Do as I say, not as I do
Phil Gerard, one of the mentors in my MFA program, once said, “writing an essay or story is like designing a church, whereas crafting a book is akin to building a cathedral. “ His message is as writers we need to be good at building smaller stories before we can expand our horizons.
Some days I’m a total failure.
Like today. I am stuck in a scene in a library where I know I crafted some great interior monologue about my protagonist’ relationship and history with libraries, but I can’t find it. My organization system is an ADD mix of stuff I write on the computer, late night scenes or passages scrawled on one of the many notebooks next to my bed, notes created in a mini notebook in my purse, passages tapped out on my ipad in Pages, and things scribbled on random post-it notes.
I have tried organizing by outline, forming a skeletal structure on which to build my tale, but I deviate to the point my frame collapses. I try to be systematic ad organized, and envy friends and family who have a place for everything . I’ve tried to be neat, but I get very nervous and feel an ureg to mess things up. I can’t write when things are too neat. It suffocates me. A coworker once described my methods as anal explosive. Yet I know where everything is, (except my library scene) and miraculously, I have written several novel, a memoir, and countless stories and poems. I do not recommend my methods. . 1. Find an organization system that works for you, and helps you get the job done..

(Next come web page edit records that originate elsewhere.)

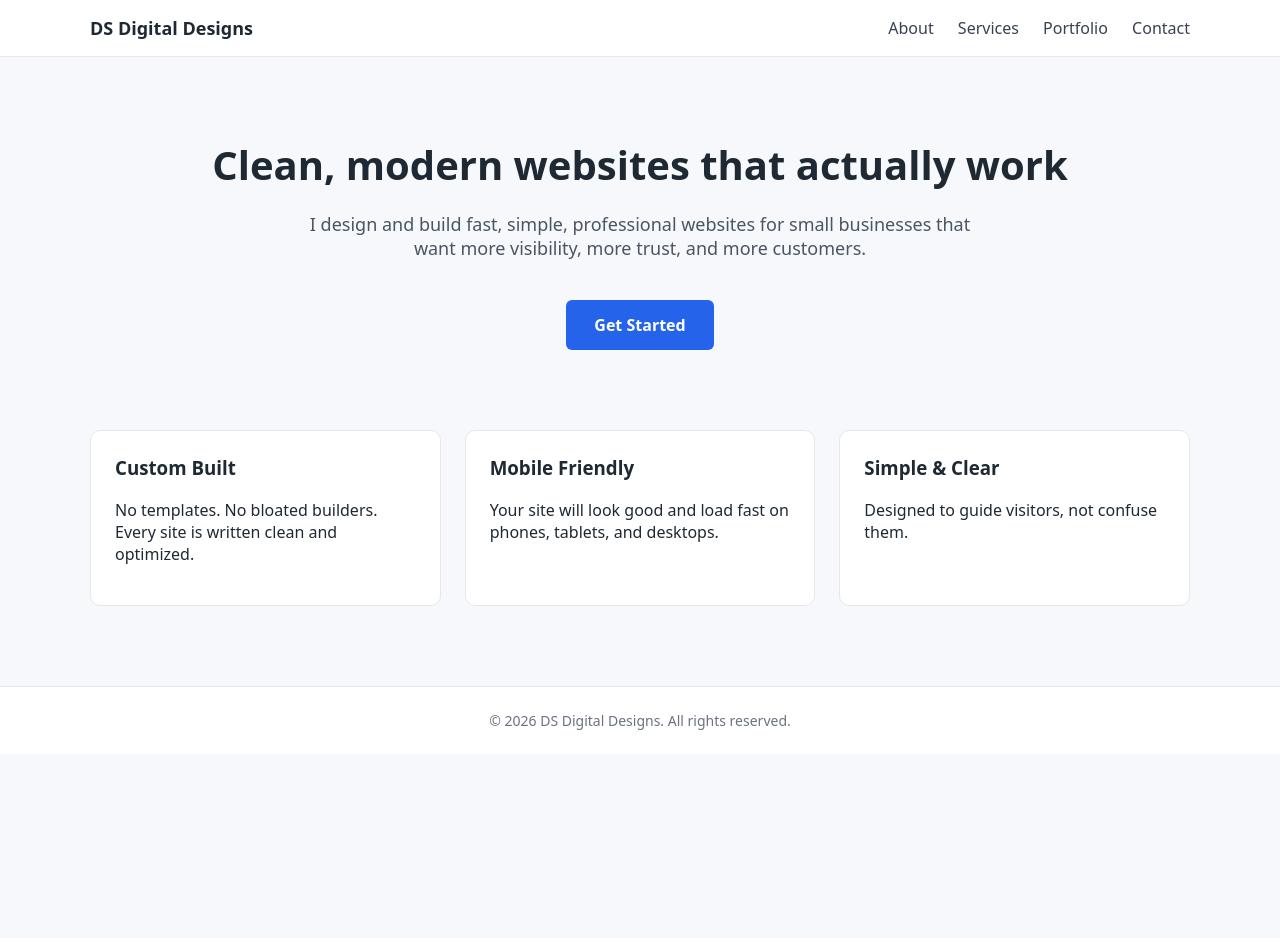
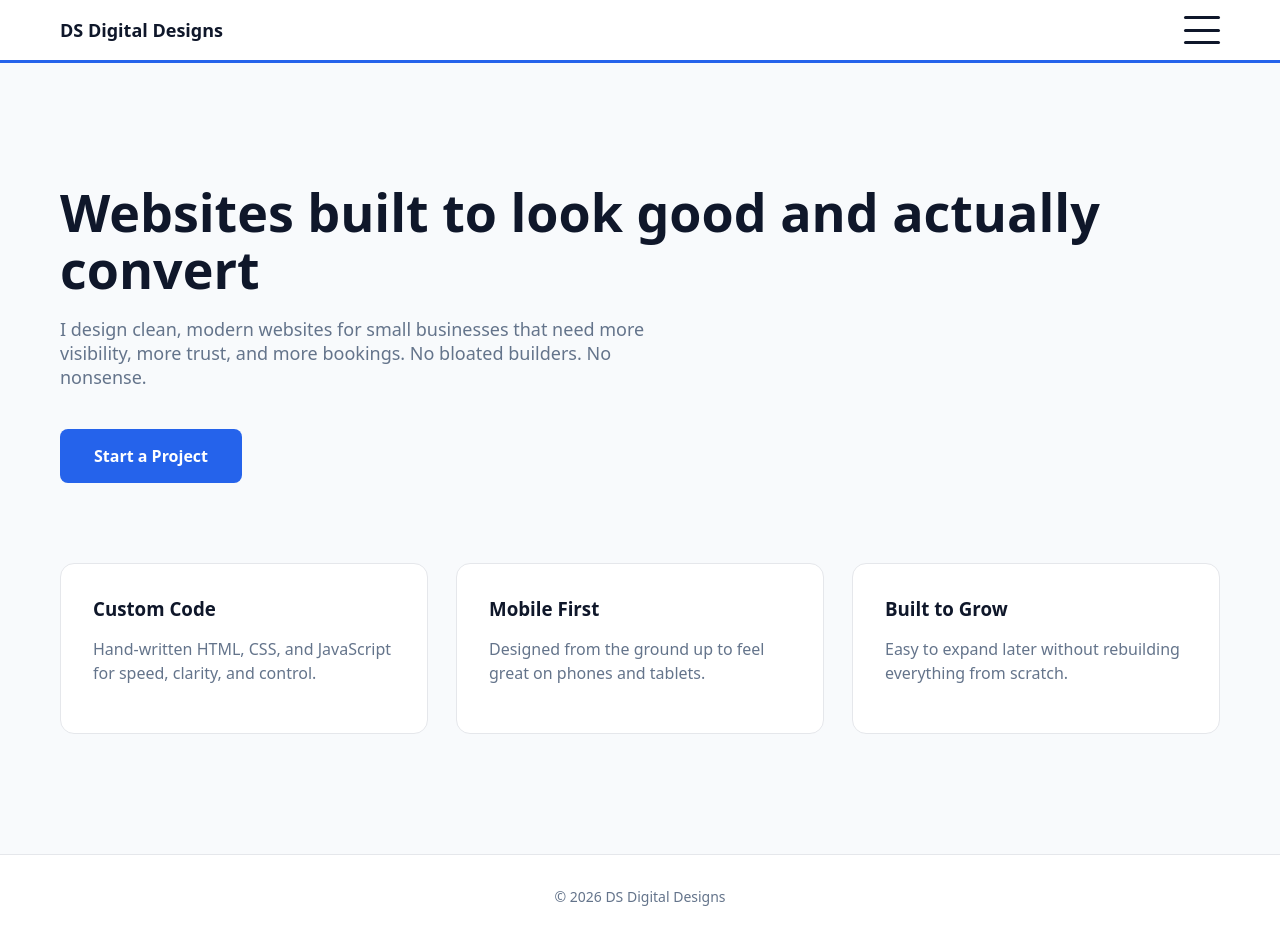
Before and after one commit to dylanmsprouse3455/DS-digital, a plain HTML site: page index.html in a window 1280 px wide. Before the commit the page ends 800 px from the top, so only its background shows below. Drawn offline with Linux system fonts and the light colour scheme.

Commit message:
Update index.html

```diff
--- a/index.html
+++ b/index.html
@@ -6,25 +6,41 @@
 <meta name="viewport" content="width=device-width, initial-scale=1.0">
 
 <style>
+:root {
+  --blue: #2563eb;
+  --dark: #0f172a;
+  --muted: #64748b;
+  --bg: #f8fafc;
+}
+
+* {
+  box-sizing: border-box;
+}
+
 body {
   margin: 0;
   font-family: system-ui, -apple-system, BlinkMacSystemFont, sans-serif;
-      background: #f6f8fb;
-      color: #1f2933;
+  background: var(--bg);
+  color: var(--dark);
 }
+
+/* ===== HEADER ===== */
 
 header {
   background: white;
-      border-bottom: 1px solid #e5e7eb;
+  position: sticky;
+  top: 0;
+  z-index: 10;
+  border-bottom: 3px solid var(--blue);
 }
 
-    .nav {
-      max-width: 1100px;
+.header-inner {
+  max-width: 1200px;
   margin: 0 auto;
   padding: 16px 20px;
   display: flex;
+  align-items: center;
   justify-content: space-between;
-      align-items: center;
 }
 
 .logo {
@@ -32,77 +48,122 @@
   font-size: 18px;
 }
 
+/* ===== MENU BUTTON ===== */
+
+.menu-btn {
+  width: 36px;
+  height: 28px;
+  display: flex;
+  flex-direction: column;
+  justify-content: space-between;
+  cursor: pointer;
+}
+
+.menu-btn span {
+  height: 3px;
+  background: var(--dark);
+  border-radius: 2px;
+}
+
+/* ===== NAV MENU ===== */
+
+nav {
+  position: fixed;
+  inset: 0;
+  background: white;
+  display: none;
+  flex-direction: column;
+  padding: 80px 24px;
+}
+
+nav.active {
+  display: flex;
+}
+
 nav a {
-      margin-left: 20px;
   text-decoration: none;
-      color: #374151;
-      font-weight: 500;
+  color: var(--dark);
+  font-size: 22px;
+  font-weight: 600;
+  margin-bottom: 24px;
 }
 
 nav a:hover {
-      color: #2563eb;
+  color: var(--blue);
 }
 
+/* ===== HERO ===== */
+
 .hero {
-      max-width: 1100px;
-      margin: 80px auto;
+  max-width: 1200px;
+  margin: 120px auto 80px;
   padding: 0 20px;
-      text-align: center;
 }
 
 .hero h1 {
-      font-size: 40px;
+  font-size: clamp(36px, 5vw, 52px);
+  line-height: 1.1;
   margin-bottom: 20px;
 }
 
 .hero p {
+  max-width: 640px;
   font-size: 18px;
-      color: #4b5563;
-      max-width: 700px;
-      margin: 0 auto 40px;
+  color: var(--muted);
+  margin-bottom: 40px;
 }
 
-    .cta {
+.hero a {
   display: inline-block;
-      padding: 14px 28px;
-      background: #2563eb;
+  padding: 16px 34px;
+  background: var(--blue);
   color: white;
   text-decoration: none;
-      border-radius: 6px;
+  border-radius: 8px;
   font-weight: 600;
 }
 
-    .cta:hover {
-      background: #1e4ed8;
+.hero a:hover {
+  background: #1d4ed8;
 }
 
-    .sections {
-      max-width: 1100px;
-      margin: 0 auto 80px;
+/* ===== FEATURES ===== */
+
+.features {
+  max-width: 1200px;
+  margin: 0 auto 120px;
   padding: 0 20px;
   display: grid;
-      grid-template-columns: repeat(auto-fit, minmax(240px, 1fr));
-      gap: 24px;
+  grid-template-columns: repeat(auto-fit, minmax(260px, 1fr));
+  gap: 28px;
 }
 
-    .card {
+.feature {
   background: white;
-      padding: 24px;
-      border-radius: 10px;
+  border-radius: 14px;
+  padding: 32px;
   border: 1px solid #e5e7eb;
 }
 
-    .card h3 {
+.feature h3 {
   margin-top: 0;
+  margin-bottom: 12px;
 }
 
+.feature p {
+  color: var(--muted);
+  line-height: 1.5;
+}
+
+/* ===== FOOTER ===== */
+
 footer {
+  background: white;
   border-top: 1px solid #e5e7eb;
-      background: white;
-      padding: 24px 20px;
+  padding: 32px 20px;
   text-align: center;
-      color: #6b7280;
   font-size: 14px;
+  color: var(--muted);
 }
 </style>
 </head>
@@ -110,48 +171,68 @@
 <body>
 
 <header>
-    <div class="nav">
+  <div class="header-inner">
     <div class="logo">DS Digital Designs</div>
-      <nav>
+
+    <div class="menu-btn" onclick="toggleMenu()">
+      <span></span>
+      <span></span>
+      <span></span>
+    </div>
+  </div>
+</header>
+
+<nav id="menu">
+  <a href="index.html">Home</a>
   <a href="about.html">About</a>
   <a href="services.html">Services</a>
   <a href="portfolio.html">Portfolio</a>
   <a href="contact.html">Contact</a>
 </nav>
-    </div>
-  </header>
 
 <main>
   <section class="hero">
-      <h1>Clean, modern websites that actually work</h1>
+    <h1>Websites built to look good and actually convert</h1>
     <p>
-        I design and build fast, simple, professional websites for small businesses
-        that want more visibility, more trust, and more customers.
+      I design clean, modern websites for small businesses that need more
+      visibility, more trust, and more bookings. No bloated builders. No nonsense.
     </p>
-      <a href="contact.html" class="cta">Get Started</a>
+    <a href="contact.html">Start a Project</a>
   </section>
 
-    <section class="sections">
-      <div class="card">
-        <h3>Custom Built</h3>
-        <p>No templates. No bloated builders. Every site is written clean and optimized.</p>
+  <section class="features">
+    <div class="feature">
+      <h3>Custom Code</h3>
+      <p>
+        Hand-written HTML, CSS, and JavaScript for speed, clarity, and control.
+      </p>
     </div>
 
-      <div class="card">
-        <h3>Mobile Friendly</h3>
-        <p>Your site will look good and load fast on phones, tablets, and desktops.</p>
+    <div class="feature">
+      <h3>Mobile First</h3>
+      <p>
+        Designed from the ground up to feel great on phones and tablets.
+      </p>
     </div>
 
-      <div class="card">
-        <h3>Simple & Clear</h3>
-        <p>Designed to guide visitors, not confuse them.</p>
+    <div class="feature">
+      <h3>Built to Grow</h3>
+      <p>
+        Easy to expand later without rebuilding everything from scratch.
+      </p>
     </div>
   </section>
 </main>
 
 <footer>
-    © 2026 DS Digital Designs. All rights reserved.
+  © 2026 DS Digital Designs
 </footer>
+
+<script>
+function toggleMenu() {
+  document.getElementById("menu").classList.toggle("active");
+}
+</script>
 
 </body>
 </html>
```
Lines whose indentation alone changed are shown as unchanged.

2. Make backups. One of my classmates had to add a semester to her program when her computer crashed, thus eating up her thesis. She had no back up. This was in the days before the web, where you couldn't send ginormous files over the internet. And she had not printed up or backed up her manuscript. At the time, (remember this was the Dark Ages of the 90’s) I saved mine on floppies and kept a set at work, another at my father’s house, and set in my briefcase. Now I email updates of files myself and save on flash drives.
3. Don’t lose your credit card. You will waste time looking for it, fretting, and eventually calling the bank, just to find it later in the seat cushions of your couch. Don't even get a credit card if you can help it. Writers don't make enough to pay the balance anyway
(One good thing was when looking for my credit card I found a flash drive I had earlier misplaced.)
4. Check for typos. There is no I in potatioes. My friend Elizabeth loves my typos. Just today I said I may have lost the credit card in the sofa cushions, but I typed spa cushions.
5. Don’t shovel snow for an hour, then spend five hours at the keyboard. It’s really hard on your neck and back. Luckily I have a terrific shiatsu massager which I have used gratuitously these last couple of days, yet I can’t write while my back is pummeled to and from from the shiatsu thingie.
Here is a piece of advice of something I did right:
Change point of view My MFA thesis was a memoir, a terrible piece not fit for your eyes not fit for publication. There were scenes in there concerning my mother’s death I found difficult to write. One of my thesis advisors, Lisa Knopp, suggested I write the scene in third person, stand outside and narrate. I did, and it worked. I still but the altering viewpoint lifted the gate and let me take note of what went on.
Overall, find out what distracts and derails you, manage it, and write.